A week in the life of a ‘new media’ Teacher
The digital ground rules have shifted. In fact, 21st century classrooms can be recognized by their «pedagogy of participation». In these classrooms, learning comes before the software tools and the learning environment is more influential than the hardware used. Students are actively engaged in using technology as a tool rather than passively receiving information from technology – collaborating with others rather than working individually at all times in this way building understanding rather than simply receiving information.
Students use technology tools to solve problems meaningful to them rather than working on artificial assignments. Students use technology tools to set goals, monitor progress and evaluate their learning reflectively.
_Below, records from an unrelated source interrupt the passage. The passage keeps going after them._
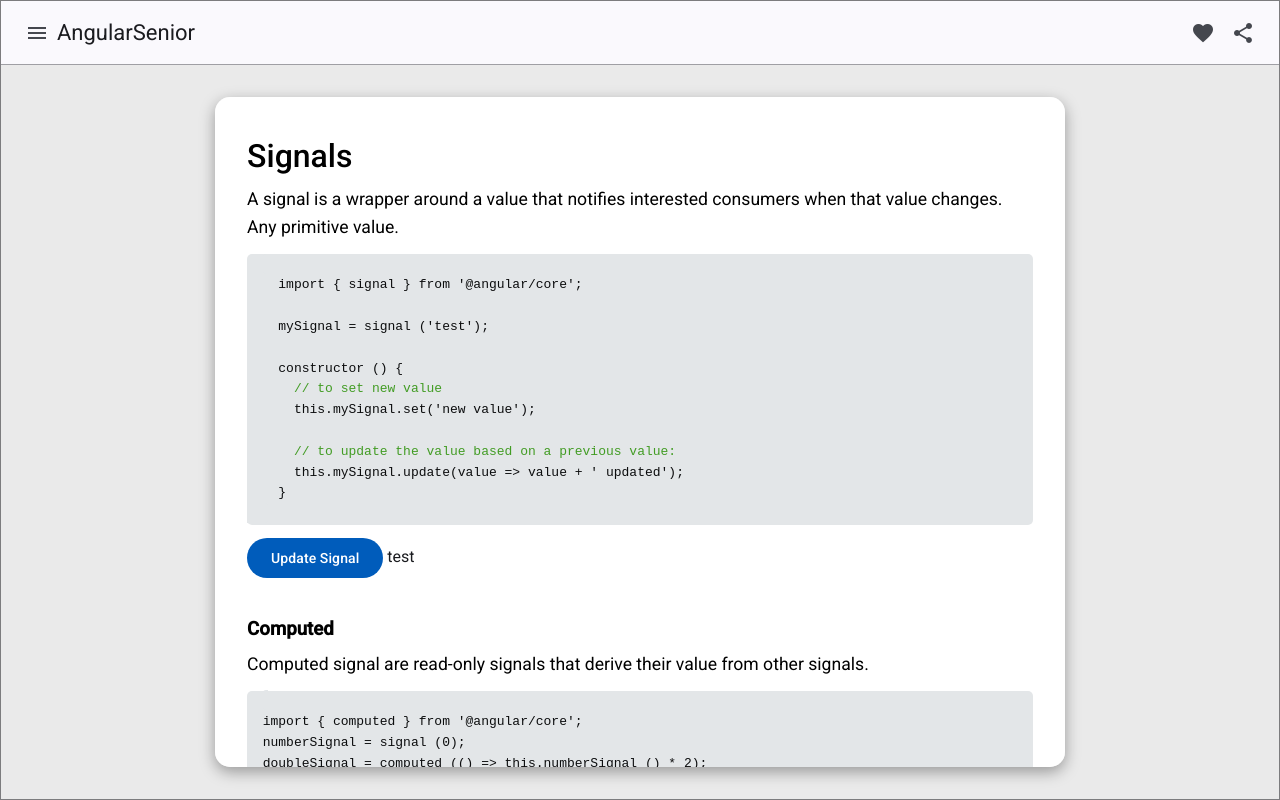
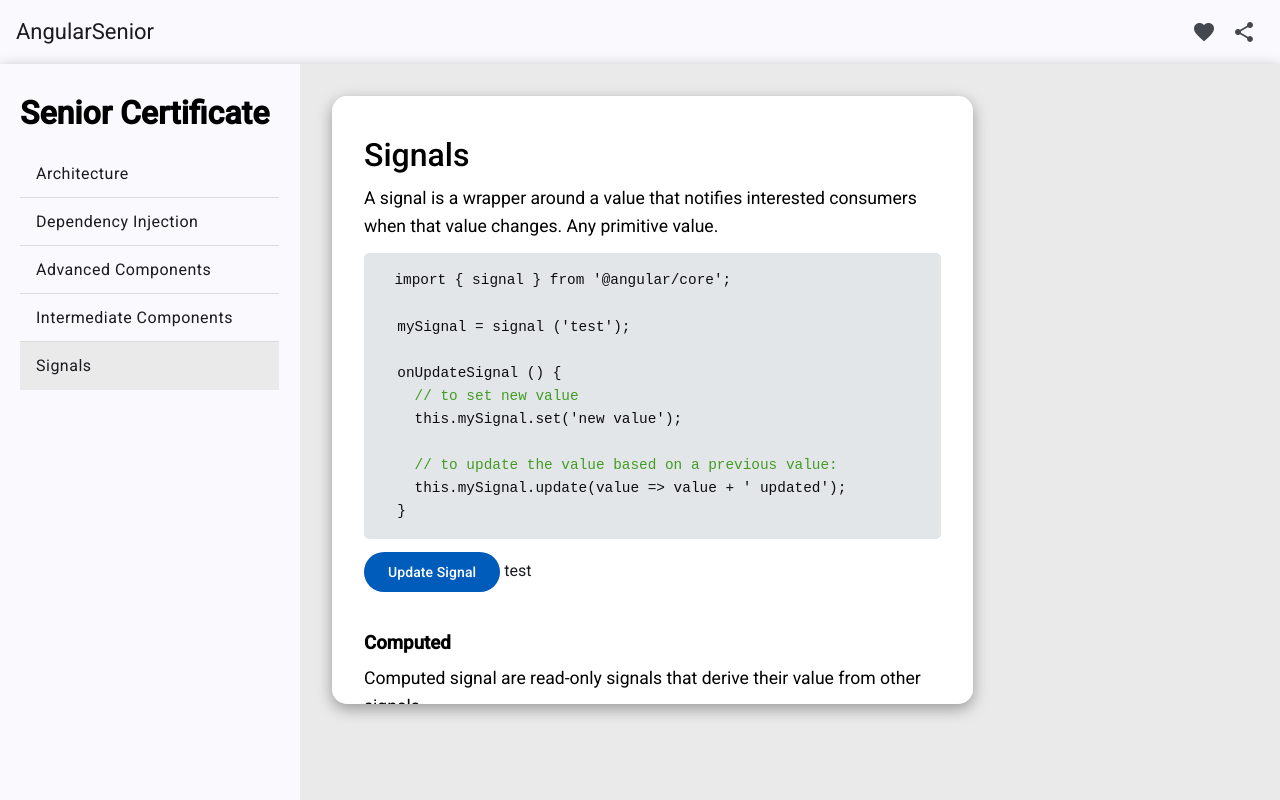
Before and after one commit to RaulGM3/Angular-Senior-Certificate, an Angular app: page /signals in a window 1280 px wide. Built offline with nearby package versions, Linux system fonts and the light colour scheme.

Commit message:
HTML structure rearranged.

```diff
--- a/src/app/app.component.html
+++ b/src/app/app.component.html
@@ -1,5 +1,7 @@
+
+<app-toolbar></app-toolbar>
 <mat-drawer-container class="example-container">
-  <mat-drawer [opened]="opened ()" #drawer class="example-sidenav" mode="over">
+  <mat-drawer [opened]="true" #drawer class="example-sidenav" mode="side">
     <h1>Senior Certificate</h1>
     <mat-list>
       <mat-list-item routerLink="/architecture" routerLinkActive="active" (click)="closeOpened ()">
@@ -21,7 +23,6 @@
   </mat-drawer>
 
   <div class="example-sidenav-content">
-    <app-toolbar></app-toolbar>
     <div class="container">
       <main>
         <router-outlet />
--- a/src/app/app.component.scss
+++ b/src/app/app.component.scss
@@ -1,5 +1,5 @@
 mat-drawer-container {
-  height: 100vh;
+  height: calc(100vh - 64px);
   max-width: 100vw;
   overflow-y: hidden;
 }
@@ -9,20 +9,38 @@ mat-drawer {
 
   mat-list {
     mat-list-item {
+      user-select: none;
       &:not(:last-child) {
         border-bottom: 1px solid rgba(0, 0, 0, 0.12);
       }
       cursor: pointer;
+      &.active {
+        background-color: #eaeaea;;
+      }
+      &:hover {
+        background-color: #e1cccc8f;
+      }
+      &.active:focus {
+        background-color: #eaeaea;
+      }
+
+      &::before {
+        display: none;
+      }
+
     }
   }
 }
 
 mat-drawer-content {
+  max-height: calc(100vh - 64px);
   max-width: 100vw;
+  box-shadow: inset rgba(0, 0, 0, 0.35) 0px 5px 15px;
+
 }
 
 .example-container {
-  border: 1px solid rgba(0, 0, 0, 0.5);
+  box-shadow: rgba(0, 0, 0, 0.35) 0px 5px 15px;
 }
 
 .example-sidenav-content {
@@ -35,7 +53,7 @@ mat-drawer-content {
   .container {
     display: flex;
     flex-direction: column;
-    align-items: center;
+    align-items: flex-start;
     height: 100%;
     width: 100%;
     background-color: #eaeaea;
--- a/src/app/app.component.ts
+++ b/src/app/app.component.ts
@@ -1,5 +1,5 @@
 import { Component, computed, inject, linkedSignal, signal } from '@angular/core';
-import { RouterLink, RouterOutlet } from '@angular/router';
+import { RouterLink, RouterLinkActive, RouterOutlet } from '@angular/router';
 
 import { MatSidenavModule } from '@angular/material/sidenav';
 import { ToolbarComponent } from './toolbar/toolbar.component';
@@ -9,7 +9,7 @@ import { StateService } from './state.service';
 
 @Component({
   selector: 'app-root',
-  imports: [RouterOutlet, RouterLink, MatSidenavModule, MatListModule, ToolbarComponent],
+  imports: [RouterOutlet, RouterLink, RouterLinkActive, MatSidenavModule, MatListModule, ToolbarComponent],
   templateUrl: './app.component.html',
   styleUrl: './app.component.scss'
 })
--- a/src/app/signals/signals.component.html
+++ b/src/app/signals/signals.component.html
@@ -4,21 +4,17 @@
   A signal is a wrapper around a value that notifies interested consumers when that value changes. Any primitive value.
 </p>
 
-<pre>
-  <code>
-    import &#123; signal &#125; from '&#64;angular/core';
+<pre><code> import &#123; signal &#125; from '&#64;angular/core';
 
   mySignal = signal ('test');
 
-    constructor () &#123;
+  onUpdateSignal () &#123;
     <span class="comment">// to set new value</span>
     this.mySignal.set('new value');
 
     <span class="comment">// to update the value based on a previous value:</span>
     this.mySignal.update(value => value + ' updated');
-    &#125;
-  </code>
-</pre>
+  &#125;</code></pre>
 
 <button mat-flat-button (click)="onUpdateSignal ()">Update Signal</button>
 {{ mySignal () }}
@@ -26,12 +22,9 @@
 <h3 class="sub-title">Computed</h3>
 <p>Computed signal are read-only signals that derive their value from other signals.</p>
 
-<pre>
-  <code>
-  import &#123; computed &#125; from '&#64;angular/core';
+<pre><code> import &#123; computed &#125; from '&#64;angular/core';
   numberSignal = signal (0);
-  doubleSignal = computed (() => this.numberSignal () * 2);
-  </code>
+  doubleSignal = computed (() => this.numberSignal () * 2);</code>
 </pre>
 
 <button mat-flat-button (click)="onIncreaseSignal ()">Increase Signal</button>
@@ -48,20 +41,17 @@ doubleSignal: {{ doubleSignal () }}
 </b></p>
 
 <p>
-  Another cool thing about Computed is that you can add dependencies to it. This means that if any of the dependencies change, the Computed signal will be updated.
+  Another cool thing about Computed is that you can toggle dependencies. This means that if any of the dependencies isn't read, then the computed is not gonna be executed.
 </p>
-<pre>
-  <code>
-    showCount = signal(false);
+<pre><code> showCount = signal(false);
   count = signal(0);
   conditionalCount = computed(() => &#123;
     if (showCount()) &#123;
       return `The count is $&#123;count()&#125;.`;
     &#125; else &#123;
-        return 'Nothing to see here!'; <span class="comment">// if showCount () is false, this value will not be even read.</span>
+      return 'Nothing to see here!'; <span class="comment">// if showCount () is false, this computed will not be executed.</span>
     &#125;
-    &#125;);
-  </code>
+  &#125;);</code>
 </pre>
 
 <h1 class="title">
@@ -77,13 +67,11 @@ doubleSignal: {{ doubleSignal () }}
 </p>
 
 <pre>
-  <code>
-    constructor () &#123; <span class="comment">// Note that it's within the constructor or ngOnInit</span>
+  <code>constructor () &#123; <span class="comment">// Note that it's within the constructor or ngOnInit</span>
       effect(() => &#123;
         console.log(`The current count is: $&#123;count()&#125;`);
       &#125;);
-    &#125;
-  </code>
+    &#125;</code>
 </pre>
 
 <h2 class="sub-title">RxJS interop with Angular signals</h2>
@@ -92,9 +80,7 @@ doubleSignal: {{ doubleSignal () }}
 </p>
 
 <h3 class="sub-title">From RxJS to Angular signals</h3>
-<pre>
-  <code>
-  import &#123; toSignal &#125; from '&#64;angular/core/rxjs-interop';
+<pre><code> import &#123; toSignal &#125; from '&#64;angular/core/rxjs-interop';
 
   count = signal(0);
   obs = new Subject&lt;number&gt;();
@@ -110,6 +96,5 @@ doubleSignal: {{ doubleSignal () }}
       this.obs.next(this.count());
       if (this.count() === 3) clearInterval(counter);
     &#125;, 1000);
-  &#125;
-  </code>
+  &#125;</code>
 </pre>
--- a/src/app/toolbar/toolbar.component.html
+++ b/src/app/toolbar/toolbar.component.html
@@ -1,7 +1,7 @@
 <mat-toolbar>
-  <button mat-icon-button class="example-icon" aria-label="Example icon-button with menu icon" (click)="triggerToggleMenu ()">
+  <!-- <button mat-icon-button class="example-icon" aria-label="Example icon-button with menu icon" (click)="triggerToggleMenu ()">
     <mat-icon>menu</mat-icon>
-  </button>
+  </button> -->
   <span class="title" routerLink="/">{{ title () }}</span>
   <span class="example-spacer"></span>
   <button mat-icon-button class="example-icon favorite-icon" aria-label="Example icon-button with heart icon">
--- a/src/app/toolbar/toolbar.component.scss
+++ b/src/app/toolbar/toolbar.component.scss
@@ -1,6 +1,4 @@
-mat-toolbar {
-  box-shadow: inset 0 -1px 0 0 rgba(0, 0, 10, 0.366);
-}
+
 
 .example-spacer {
   flex: 1 1 auto;
--- a/src/app/typography.scss
+++ b/src/app/typography.scss
@@ -33,3 +33,7 @@ span.heading {
 .comment {
   color: #429c24;
 }
+
+code {
+  font-size: .9rem;
+}
--- a/src/styles.scss
+++ b/src/styles.scss
@@ -14,6 +14,8 @@ button.mat-mdc-outlined-button:not(:disabled) {
   color: black;
 }
 pre {
+  overflow-x: auto;
+  padding: 1rem;
   background-color: rgb(227, 230, 232);
   border-radius: 5px;
 }
@@ -23,6 +25,7 @@ code {
   color: rgb(12, 13, 14);
   padding: 0.2em 0.4em;
   line-height: 1.6;
+  max-width: 100%;
 }
 
 @import 'app/typography.scss';
```
Lines whose indentation alone changed are shown as unchanged.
In 21st century classrooms, students and teachers can harness the capabilities of Web 2.0 to access the power of worldwide communities at any time, in any place, for inspiration, ideas, mentoring – drawing on the knowledge of peers, friends, professional colleagues and external experts as needed. Our ability to not only read information, but to create, discuss, share and collaborate using simple online tools has transformed the way people connect, organize and share information at almost no cost.